That strategy can be clearly explained, because conservative values are normal for 99% of Romania’s population. The support of some parties that look leftist to Westerners is based on their clear support of conservative values (“Smer” in Slovakia, and the Social-Democratic Party in Romania for example).
Usually the structures of the socially conservative, social populist ideological trend have the greatest support among movements and parties with a euro-continentalist position. Appeals to traditional values and the sovereignty of states are finding their place in the hearts of Eastern Europeans. The Atlas of European Values, a jointly-produced assessment of Western and Eastern Europe which is published by scholars based in the Netherlands, shows that Eastern Europe is traditionally a stronghold of conservative values.

The region is home to the greatest number of people with positive attitudes toward the church in Europe, as well as the largest number of people who categorize themselves as religious. Eastern Europeans are least positive about the gender values promoted by the EU. This potential can be tapped, but must be used intelligently, through the ideological models addressing the real problems that concern Eastern Europeans: loss of sovereignty, economic dependence and crisis, the sale of land and resources to foreigners, and the unstable future of the EU. In the process of implementing quotas on migrants, the problem of third world immigration could emerge, especially when this problem (an influx of migrants) is coupled with an outflow of native people from these countries.

So the ideological and geopolitical models that address the real problems of eastern Europeans should be proposed by Eurasianists, not the nostalgic Stalinist-seeming left-wing agenda. In these models, historic memories that are specific to Eastern Europeans should be evoked. For example, their image of themselves as defenders of Europe and Christianity should be reoriented toward defense from liberalism, cultural Marxism, the ideology of political correctness, oligarchic capitalism, plutocracy, and the forces of global hegemony. It should be stressed that the US leadership is now taking part in an anti-European agenda.

Unfortunately, attitudes towards Russia, the key country in the Eurasian project, are not positive everywhere.
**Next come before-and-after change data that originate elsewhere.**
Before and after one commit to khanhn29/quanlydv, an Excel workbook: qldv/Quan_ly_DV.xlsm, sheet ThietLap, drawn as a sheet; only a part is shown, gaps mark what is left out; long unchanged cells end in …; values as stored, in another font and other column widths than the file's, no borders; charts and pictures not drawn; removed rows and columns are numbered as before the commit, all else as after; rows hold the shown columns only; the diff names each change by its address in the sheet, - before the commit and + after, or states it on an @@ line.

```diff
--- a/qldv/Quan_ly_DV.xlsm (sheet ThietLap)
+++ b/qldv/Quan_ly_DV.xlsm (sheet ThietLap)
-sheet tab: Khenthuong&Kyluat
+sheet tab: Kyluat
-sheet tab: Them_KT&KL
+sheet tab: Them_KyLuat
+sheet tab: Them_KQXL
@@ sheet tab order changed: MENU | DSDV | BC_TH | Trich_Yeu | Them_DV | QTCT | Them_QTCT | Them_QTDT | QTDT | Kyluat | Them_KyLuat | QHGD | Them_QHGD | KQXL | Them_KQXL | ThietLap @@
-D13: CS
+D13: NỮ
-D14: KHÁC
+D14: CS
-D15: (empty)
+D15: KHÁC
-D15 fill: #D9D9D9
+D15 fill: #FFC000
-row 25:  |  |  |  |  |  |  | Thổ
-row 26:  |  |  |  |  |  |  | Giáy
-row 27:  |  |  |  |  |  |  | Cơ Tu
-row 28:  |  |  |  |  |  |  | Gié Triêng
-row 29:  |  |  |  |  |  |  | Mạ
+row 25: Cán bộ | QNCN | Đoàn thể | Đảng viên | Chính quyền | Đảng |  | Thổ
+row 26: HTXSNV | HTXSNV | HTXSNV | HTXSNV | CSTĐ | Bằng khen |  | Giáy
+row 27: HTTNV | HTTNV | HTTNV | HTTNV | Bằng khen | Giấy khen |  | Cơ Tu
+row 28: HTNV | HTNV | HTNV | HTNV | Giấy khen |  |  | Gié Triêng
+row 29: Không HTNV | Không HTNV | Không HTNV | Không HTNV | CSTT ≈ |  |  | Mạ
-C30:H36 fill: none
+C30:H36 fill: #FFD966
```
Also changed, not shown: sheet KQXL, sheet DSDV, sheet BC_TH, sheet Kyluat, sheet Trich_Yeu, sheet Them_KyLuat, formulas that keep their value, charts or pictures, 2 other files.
Whereas in most of the Balkan countries popular sentiment remains generally positive, the elite is anti-Russian or skeptical. In Poland and Romania, Russia is perceived with some anxiety, as many cling to memories of the countries’ troubled past.

This is a problem that should be resolved. The continentalist leaders and structures in Eastern Europe should not look like the hand of Moscow. Moreover they should not be the puppets of Moscow or Berlin. Moscow and Berlin, the trans-geographical continentalist poles, should find political forces (supposedly in the national-populist camp) and think –tanks that share a continentalist worldview and can be partners rather than clients. They should be oriented primarily towards their own sovereignty rather than Russophilia in and of itself. So the Heartland, both European and Eurasian must work in this direction.